Read more Matthew Arnold poems.
Also known as ‘Daffodils,’ this poem uses kinesthesia several times. This piece is well-regarded for its use of personification as well and is one of the most popular in the English language. Here are a few lines that demonstrate both:
I wandered lonely as a cloud
That floats on high o’er vales and hills
When all at once I saw a crowd
A host, of golden daffodils
Besides the lake, beneath the trees
Fluttering and dancing in the breeze
Continuous as the stars that shine
And twinkle on the Milky Way
This piece was inspired by the poet’s love for nature and how inspiring he found it. He uses words like “twinkle,” “Fluttering and dancing in the breeze,” “wandered,” and “floats” to convey the specific imagery he was interested in.
It is a Beauteous Evening, Calm and Free by William Wordsworthv
In this less-commingle analyzed Wordsworth poem, the poet also demonstrates his skill with imagery. Consider these lines from the beginning of the poem as examples of kinesthesia:
It is a beauteous evening, calm and free,
The holy time is quiet as a Nun
Breathless with adoration; the broad sun
Is sinking down in its tranquillity;
He uses words like “calm and free,” as well as “quiet as a Nun,” and “Breathless” to depict the feeling of the evening.

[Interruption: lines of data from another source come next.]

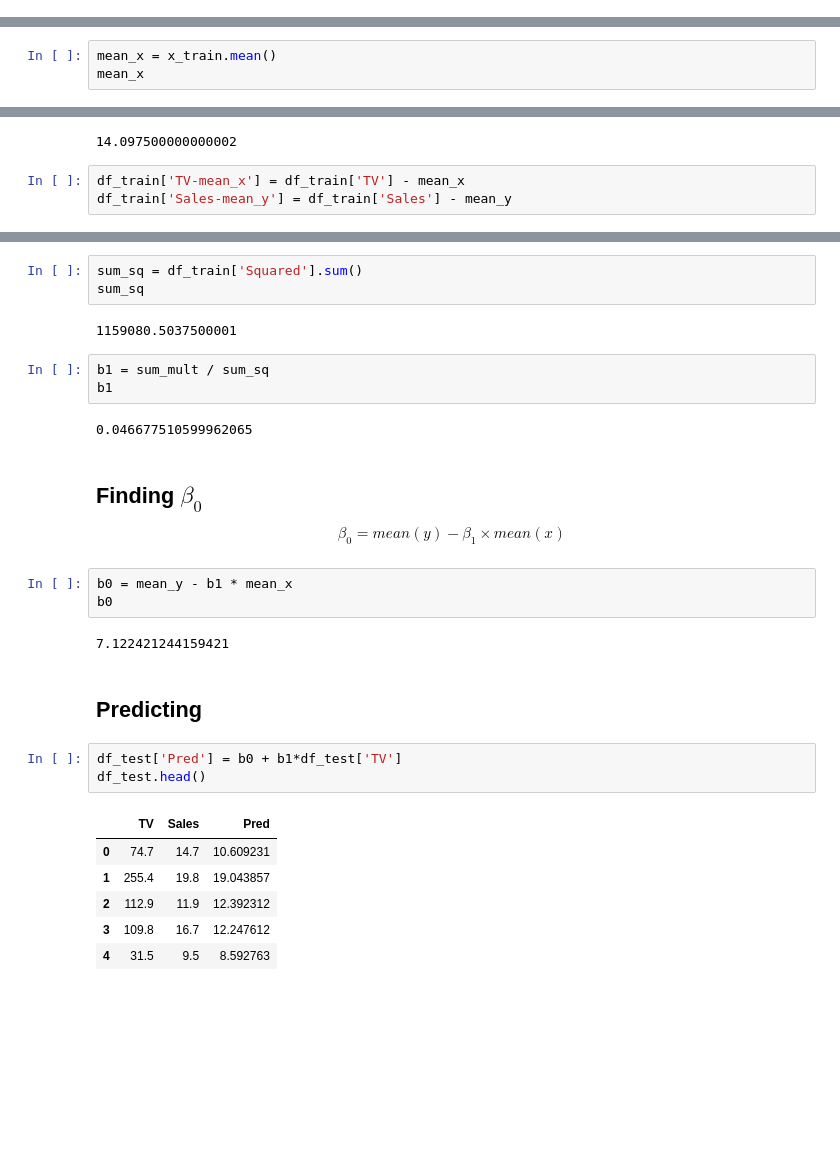
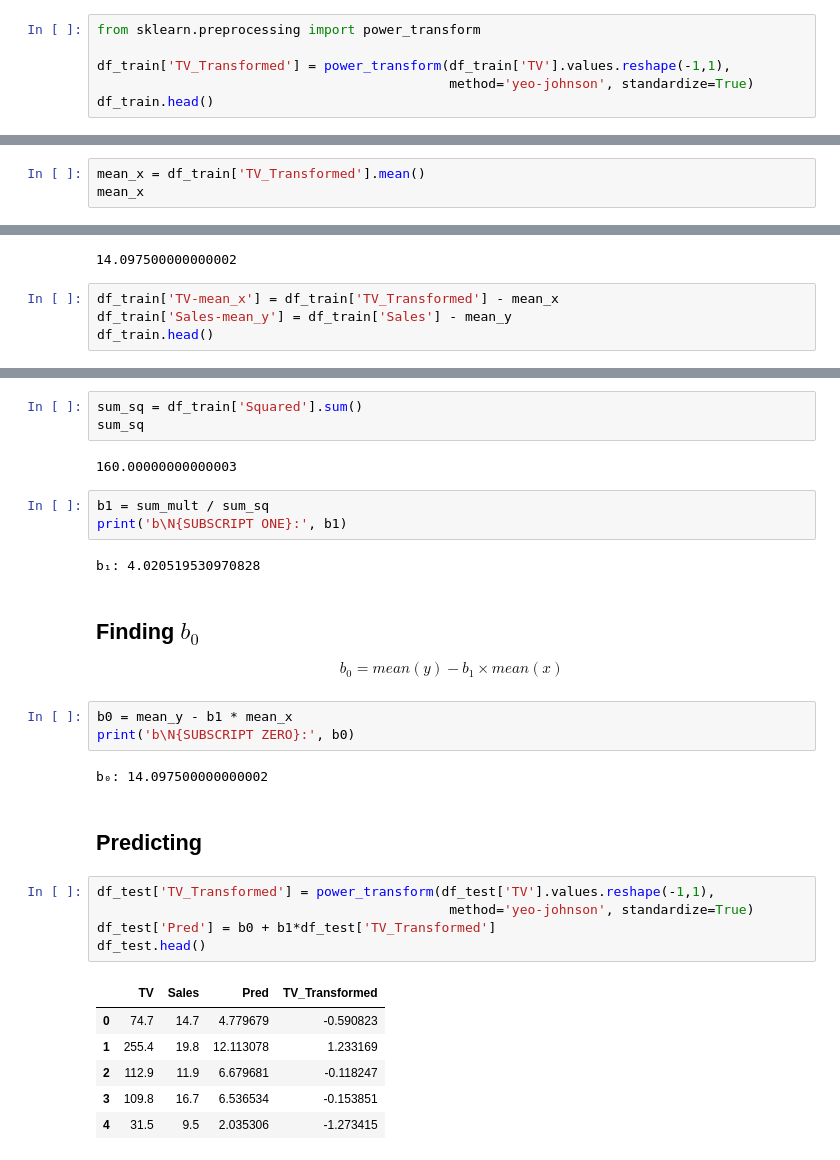
Before and after one commit to muscak/Master-Machine-Learning-Algorithms, a Jupyter notebook: Linear-Algorithms/Linear-Regression/TV_Market.ipynb, the cells around one changed output, grey strips where cells are left out. Cells and saved outputs as stored; diff of their text form; blank space fills up the shorter version.

```diff
--- a/Linear-Algorithms/Linear-Regression/TV_Market.ipynb
+++ b/Linear-Algorithms/Linear-Regression/TV_Market.ipynb
@@ -85,0 +128,6 @@ df_train.head()
+# %%
+from sklearn.preprocessing import power_transform
+
+df_train['TV_Transformed'] = power_transform(df_train['TV'].values.reshape(-1,1),
+                                             method='yeo-johnson', standardize=True)
+df_train.head()
@@ -90,4 +170,4 @@ $$\beta_1 = \dfrac{\sum\limits_{i=1}^{n} ((x_i - mean(x) × (y_i - mean(y))}{\su
 # %%
-mean_x = x_train.mean()
+mean_x = df_train['TV_Transformed'].mean()
 mean_x
 # %% [output]
@@ -98,5 +178,6 @@ mean_y
 # %% [output]
 14.097500000000002
 # %%
-df_train['TV-mean_x'] = df_train['TV'] - mean_x
+df_train['TV-mean_x'] = df_train['TV_Transformed'] - mean_x
 df_train['Sales-mean_y'] = df_train['Sales'] - mean_y
+df_train.head()
@@ -138,32 +217,34 @@ df_train.head()
 sum_sq = df_train['Squared'].sum()
 sum_sq
 # %% [output]
-1159080.5037500001
+160.00000000000003
 # %%
 b1 = sum_mult / sum_sq
-b1
+print('b\N{SUBSCRIPT ONE}:', b1)
 # %% [output]
-0.046677510599962065
+b₁: 4.020519530970828
 # %% [markdown]
-## Finding $\beta_0$
+## Finding $b_0$<a id='b0'></a>
 
-$$\beta_0 = mean(y) − \beta_1 × mean(x)$$
+$$b_0 = mean(y) − b_1 × mean(x)$$
 # %%
 b0 = mean_y - b1 * mean_x
-b0
+print('b\N{SUBSCRIPT ZERO}:', b0)
 # %% [output]
-7.122421244159421
+b₀: 14.097500000000002
 # %% [markdown]
-## Predicting
+## Predicting<a id='pred'></a>
 # %%
-df_test['Pred'] = b0 + b1*df_test['TV']
+df_test['TV_Transformed'] = power_transform(df_test['TV'].values.reshape(-1,1),
+                                             method='yeo-johnson', standardize=True)
+df_test['Pred'] = b0 + b1*df_test['TV_Transformed']
 df_test.head()
 # %% [output]
-|  | TV | Sales | Pred |
-| 0 | 74.7 | 14.7 | 10.609231 |
-| 1 | 255.4 | 19.8 | 19.043857 |
-| 2 | 112.9 | 11.9 | 12.392312 |
-| 3 | 109.8 | 16.7 | 12.247612 |
-| 4 | 31.5 | 9.5 | 8.592763 |
+|  | TV | Sales | Pred | TV_Transformed |
+| 0 | 74.7 | 14.7 | 4.779679 | -0.590823 |
+| 1 | 255.4 | 19.8 | 12.113078 | 1.233169 |
+| 2 | 112.9 | 11.9 | 6.679681 | -0.118247 |
+| 3 | 109.8 | 16.7 | 6.536534 | -0.153851 |
+| 4 | 31.5 | 9.5 | 2.035306 | -1.273415 |
 # %% [markdown]
 ### Calculating the Performance of Prediction
```
Also changed, not shown: parts of 44 cells of this notebook.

Read more William Wordsworth poems.
Why Do Writers Use Kinesthesia?
Writers use kinesthesia when they want to convey movement in their imagery. It’s an important literary device in that it allows the writer, whether they’re writing a poem, play, short story, novel, or other work, to take the reader out of their world and into a new one. Such is the case with the examples above, as those three poets sought to depict natural scenes with kinesthetic imagery. One should feel the movements and feelings these writers tried to depict. Imagery is one of the main reasons why some poems are far more successful and emotionally effective than others.
Related Literary Terms
- Imagery: refers to the elements of a poem that engage a reader’s senses. These are the important sights, sounds, feelings, and smells.
- Metaphor: used to describe an object, person, situation, or action in a way that helps a reader understand it without using “like” or “as.”
- Extended Metaphor: a literary term that refers to a long metaphorical comparison that can last an entire poem.
- Simile: a comparison between two, unlike things that uses the words “like” or “as.”
- Juxtaposition: a literary technique that places two unlike things next to one another.
- Antithesis: occurs when two contrasting ideas are put together to achieve the desired outcome.
- Oxymoron: a kind of figurative language in which two contrasting things are connected together.